But the moves of News Limited and Fairfax this week will ultimately mean fewer and fewer voices, and fewer things to think about. This week’s announcements won’t stop the decline of newspapers – it will accelerate it. With fewer journalists, more generic content, more sub-editing outsourced to Page Masters in New Zealand, our Australian newspapers will become a pale imitation of what they are now, which is a pale imitation of what they once were.
Put it this way – with fewer journalists at our major newspapers, those who are left will become even more captive to vested interests than they were before – and that’s regardless of Gina arriving or Rupert leaving. Media moguls have come and gone – and most have been bad – that’s not the big issue. The bigger issue is diversity of voices heard by Australians.
Just look at Australian Provincial Newspapers (APN) where its once vibrant local and regional titles have been swallowed up and become cookie cutter facsimiles of each other. The life has gone out of them. They don’t have the same connection to the communities that they once had. It’s the same with Fairfax’s community papers: while still strong in some ways, they are really now only vehicles for display ads for houses. And let us not forget just how out-gunned Australian journalists are against the onslaught of the public relations industry.
But despite the doom and gloom, I’ve sent messages to my very talented pool of soon-to-be journalism graduates to “chillax”. These announcements are part of trend that has been happening in the mass media for some time – perhaps as much as 30 years. Clever young people who want to work in the modern media environment understand they need to do better than their predecessors, in particular the antics exposed by the Leveson Inquiry in the UK and our own Cash for Comment scandal in Australia. Young people know that the papers which are surviving and thriving – are either incredibly in touch with their local communities or ones which are doing great journalism.

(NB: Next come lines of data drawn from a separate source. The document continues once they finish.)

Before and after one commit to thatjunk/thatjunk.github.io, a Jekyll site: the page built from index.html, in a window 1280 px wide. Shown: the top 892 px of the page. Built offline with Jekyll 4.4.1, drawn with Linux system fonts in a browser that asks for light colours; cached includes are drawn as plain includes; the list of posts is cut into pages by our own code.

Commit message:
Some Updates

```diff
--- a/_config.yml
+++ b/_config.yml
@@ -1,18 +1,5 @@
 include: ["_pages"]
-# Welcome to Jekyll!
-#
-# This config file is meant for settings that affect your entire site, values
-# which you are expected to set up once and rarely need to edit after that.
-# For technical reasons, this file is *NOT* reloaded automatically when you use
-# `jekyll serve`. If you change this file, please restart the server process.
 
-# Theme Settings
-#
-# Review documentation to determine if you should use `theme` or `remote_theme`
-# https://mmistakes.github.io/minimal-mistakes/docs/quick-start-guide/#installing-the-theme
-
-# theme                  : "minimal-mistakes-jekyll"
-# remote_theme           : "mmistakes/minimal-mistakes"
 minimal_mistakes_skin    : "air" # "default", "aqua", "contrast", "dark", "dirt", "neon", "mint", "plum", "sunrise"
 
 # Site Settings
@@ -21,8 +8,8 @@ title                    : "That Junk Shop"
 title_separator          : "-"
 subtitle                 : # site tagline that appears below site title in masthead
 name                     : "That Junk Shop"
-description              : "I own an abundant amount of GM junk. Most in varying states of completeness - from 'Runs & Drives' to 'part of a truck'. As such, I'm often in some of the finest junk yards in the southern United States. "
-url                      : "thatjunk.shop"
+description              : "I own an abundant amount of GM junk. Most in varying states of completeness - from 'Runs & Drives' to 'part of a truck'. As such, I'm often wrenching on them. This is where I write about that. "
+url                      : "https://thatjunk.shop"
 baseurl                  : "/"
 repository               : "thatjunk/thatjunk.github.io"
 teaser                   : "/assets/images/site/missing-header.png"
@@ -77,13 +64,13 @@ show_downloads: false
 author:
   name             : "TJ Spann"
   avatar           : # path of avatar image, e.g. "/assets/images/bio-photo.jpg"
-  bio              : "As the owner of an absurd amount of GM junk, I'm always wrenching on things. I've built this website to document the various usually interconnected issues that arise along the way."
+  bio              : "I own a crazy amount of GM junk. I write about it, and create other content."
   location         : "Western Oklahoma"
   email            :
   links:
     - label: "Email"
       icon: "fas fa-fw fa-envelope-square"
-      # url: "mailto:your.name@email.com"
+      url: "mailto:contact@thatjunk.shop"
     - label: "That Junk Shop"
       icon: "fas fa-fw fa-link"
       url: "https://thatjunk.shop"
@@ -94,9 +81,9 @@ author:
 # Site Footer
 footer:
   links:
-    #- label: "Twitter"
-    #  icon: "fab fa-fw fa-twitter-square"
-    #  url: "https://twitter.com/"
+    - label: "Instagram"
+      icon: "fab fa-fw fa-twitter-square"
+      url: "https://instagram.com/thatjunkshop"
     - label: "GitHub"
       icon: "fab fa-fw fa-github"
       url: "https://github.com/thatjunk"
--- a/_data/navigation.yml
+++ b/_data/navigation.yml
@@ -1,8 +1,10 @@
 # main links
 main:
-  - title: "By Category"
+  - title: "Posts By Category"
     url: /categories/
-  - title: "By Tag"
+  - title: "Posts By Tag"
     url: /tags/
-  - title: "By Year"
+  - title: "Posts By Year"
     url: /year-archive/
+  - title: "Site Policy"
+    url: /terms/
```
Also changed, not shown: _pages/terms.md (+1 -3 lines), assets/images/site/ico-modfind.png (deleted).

Frankly, the legacy media have given few opportunities to journalism graduates in the past few years – smart young people have been snapped up by new media. For the sake of democracy and our country we need to support these new digital providers.
Let’s hope that Communications Minister Stephen Conroy and his colleagues remember one important thing as they read of Business Spectator – run by heavy-hitting journos Alan Kohler, Stephen Bartholomeusz and Robert Gottliebsen – being swallowed up by News Limited:
“The media are the principal carriers of the life blood of democracy: information. It is their responsibility, therefore, to maximise the opportunities for citizens to make political decisions and cast ballots on the basis of informed choice – retrospectively, about the extent to which the government has kept its promises in office, and prospectively, about how rival candidates will act if (re)elected to office.” (Gunther and Mughan, 2000.)
Or in more home-spun terms, the words of the late Queensland premier Sir Joh Bjelke-Petersen: “The greatest thing that could happen in the state and the nation is when we get rid of the media. Then we would live in peace and tranquillity and no one would know anything.”